Solutions To Prevent Breast Augmentation Complications
Posted June 17, 2015 in Breast Augmentation, Breast Revision
By Dr. Chris Patronella
Every single breast augmentation patient forms a capsule around a scar. This is the body’s normal immune response to any foreign device that’s placed inside the body such as a Pacemaker—its way of protecting the body from what it detects to be an unnatural invader. However, in some patients, this normal immune response is excessive, and the scar tissue tightens. One of the most common issues I correct through breast revision surgery is capsular contracture, a complication that occurs when scar tissue tightens too much around the breast implant(s) after breast augmentation surgery. The outward symptoms can be subtle or noticeable depending upon the severity of the condition. Most commonly it can distort the shape of the affected breast(s) and cause it to feel hardened.
In my own experience, I’ve identified two measures that greatly decrease the likelihood of capsular contracture occurring among my breast augmentation patients:
- Ensure that the space created for the breast implant during the breast augmentation procedure is large enough for the implant.
- Implement exercises in which the patient physically massages the breast to move the implant around the pocket that is created for it during surgery.
By manually moving the implant via massage in the early period after surgery, the tendency of the scar’s collagen fibers to interlock and tighten around the implant is reduced. It’s like physical therapy on a joint: physical therapists try to stretch out the scar fibers on a joint that’s been operated on so that the scar fibers are no longer tight. It’s important to begin stretching the scars in the early stages of their development in order to regain joint mobility.
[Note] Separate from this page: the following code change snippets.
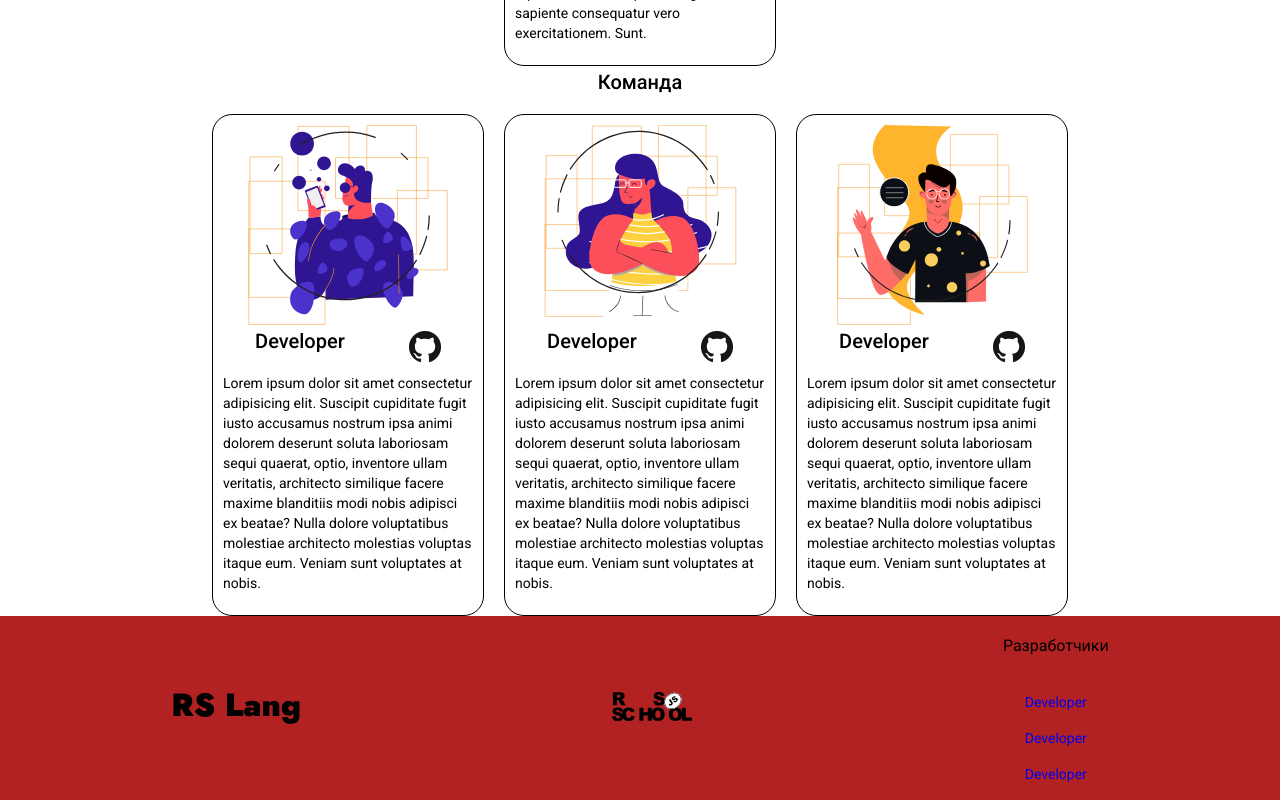
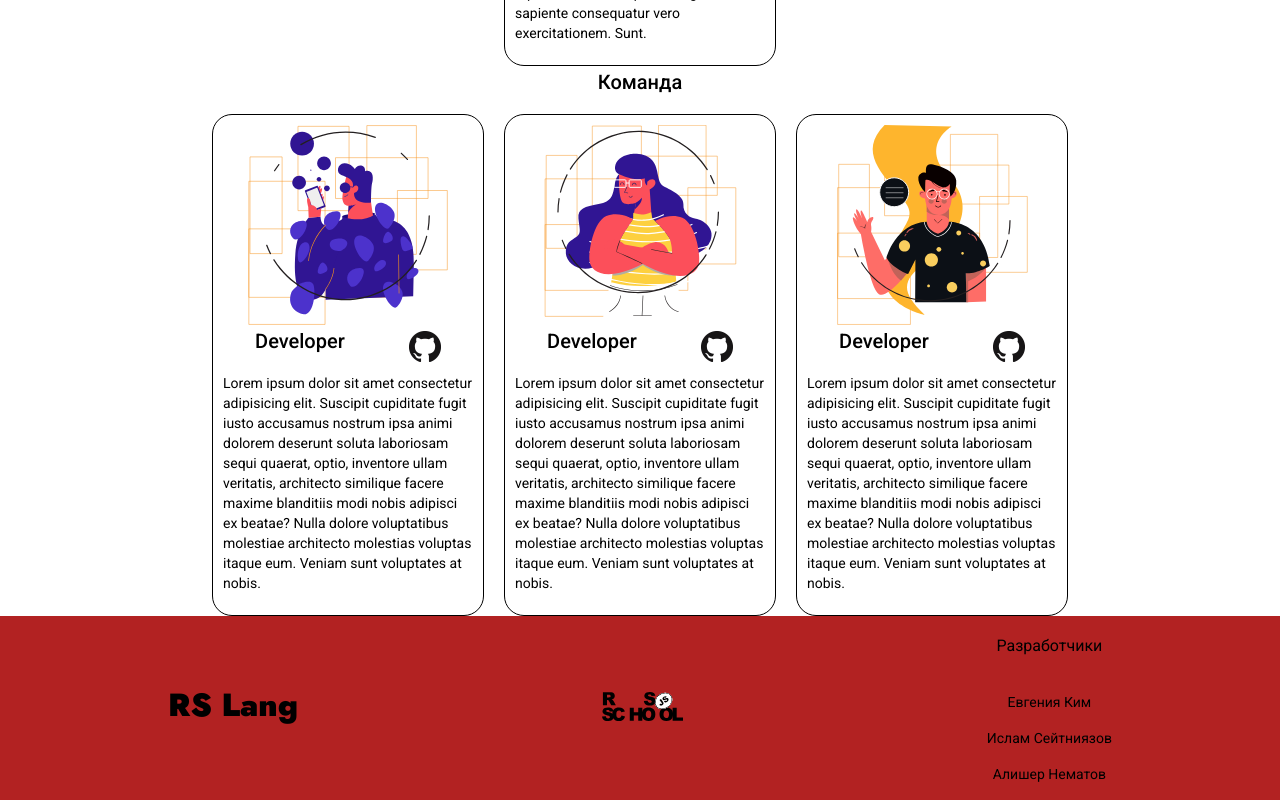
Before and after one commit to mDjeee/rslang, an Angular app: page / in a window 1280 px wide. Shown: the part 1158-1958 px from the top of the page. Built offline with nearby package versions, Linux system fonts and the light colour scheme.

Commit message:
feat: add links in footer

```diff
--- a/src/app/components/footer/footer.component.css
+++ b/src/app/components/footer/footer.component.css
@@ -19,3 +19,7 @@
   align-items: center;
   gap: 1rem;
 }
+
+.column__link {
+  color: black;
+}
--- a/src/app/components/footer/footer.component.html
+++ b/src/app/components/footer/footer.component.html
@@ -3,8 +3,8 @@
 <app-rss-logo></app-rss-logo>
 <div class="footer__column column">
   <h3 class="column__subtitle">Разработчики</h3>
-  <a class="column__link" href="http://">Developer</a>
-  <a class="column__link" href="http://">Developer</a>
-  <a class="column__link" href="http://">Developer</a>
+  <a class="column__link" href="https://github.com/Jenyajk">Евгения Ким</a>
+  <a class="column__link" href="https://github.com/mDjeee">Ислам Сейтниязов</a>
+  <a class="column__link" href="https://github.com/AlishNematov">Алишер Нематов</a>
 </div>
 </footer>
```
With implant displacement exercises, we’re trying to fool the body into believing the breast implant is bigger than it is by moving it upward and downward through massage, thereby reducing the likelihood of scar tissue tightening around the implant. The key is to do this early, frequently, and diligently.
For more than 15 years, my staff and I have provided my breast augmentation patients with careful instruction for implant displacement exercises. Since incorporating this into patients’ postoperative routine, I rarely see a capsular contracture case among them, with a less than 5% incidence of it occurring in the past 23 years I’ve performed surgery.
In spite of this measure, a small percentage of patients still will develop capsular contracture. Plastic surgeons hold differing opinions regarding the causes. Some believe it’s caused by the presence of small numbers of bacteria and/or blood around an implant that incites a more dramatic scar tissue response. In these cases, patients may experience a very low-grade non-symptomatic infection. To help prevent this, I incorporate irrigation of the implant and breast pocket with an antibiotic solution, and I prescribe oral antibiotics for the patient, as well.
The combination of these measures has proven to be a highly effective formula to reduce one of the most common complications of this popular procedure, helping to ensure my patients can enjoy the aesthetic and confidence-boosting benefits of long-lasting, soft and shapely breast augmentation results.
Are you interested in learning more about breast revision surgery to improve the results you received from a previous breast surgery procedure? Contact us at (713) 575-1996 to schedule your consultation with Dr. Patronella.